WHAT THE TASK ASKS
All of the records below should be retyped exactly, with no pictures included.

□ □ □ □ □ □ □

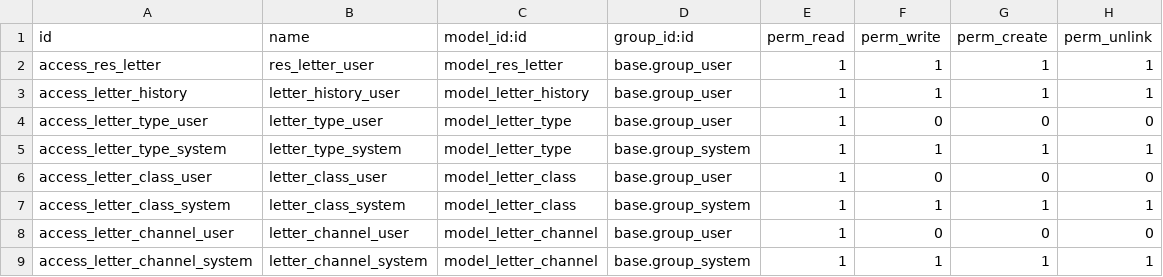
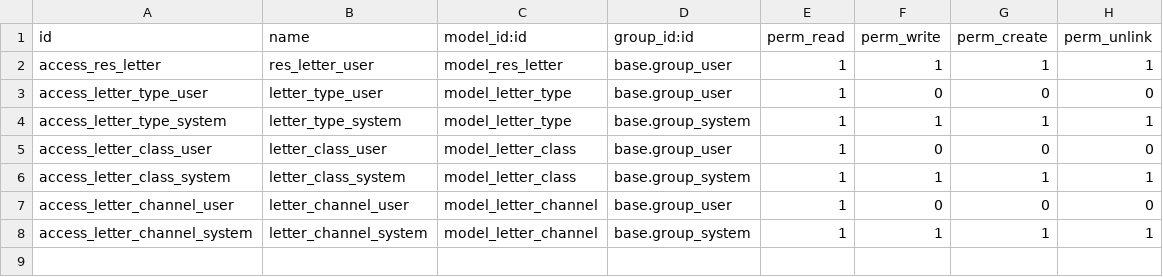
Before and after one commit to tasmail/lettermgmt, a CSV file: security/ir.model.access.csv, drawn as a sheet; the diff names each change by its address in the sheet, - before the commit and + after, or states it on an @@ line.

Commit message:
[FIX] remove security lines for letter_history

```diff
--- a/security/ir.model.access.csv
+++ b/security/ir.model.access.csv
-row 3: access_letter_history | letter_history_user | model_letter_history | base.group_user | 1 | 1 | 1 | 1
```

□ □ □ □ □ □ □

REPLY
Before and after one commit to tasmail/lettermgmt, a CSV file: security/ir.model.access.csv, drawn as a sheet; the diff names each change by its address in the sheet, - before the commit and + after, or states it on an @@ line.

Commit message:
[FIX] remove security lines for letter_history

```diff
--- a/security/ir.model.access.csv
+++ b/security/ir.model.access.csv
-row 3: access_letter_history | letter_history_user | model_letter_history | base.group_user | 1 | 1 | 1 | 1
```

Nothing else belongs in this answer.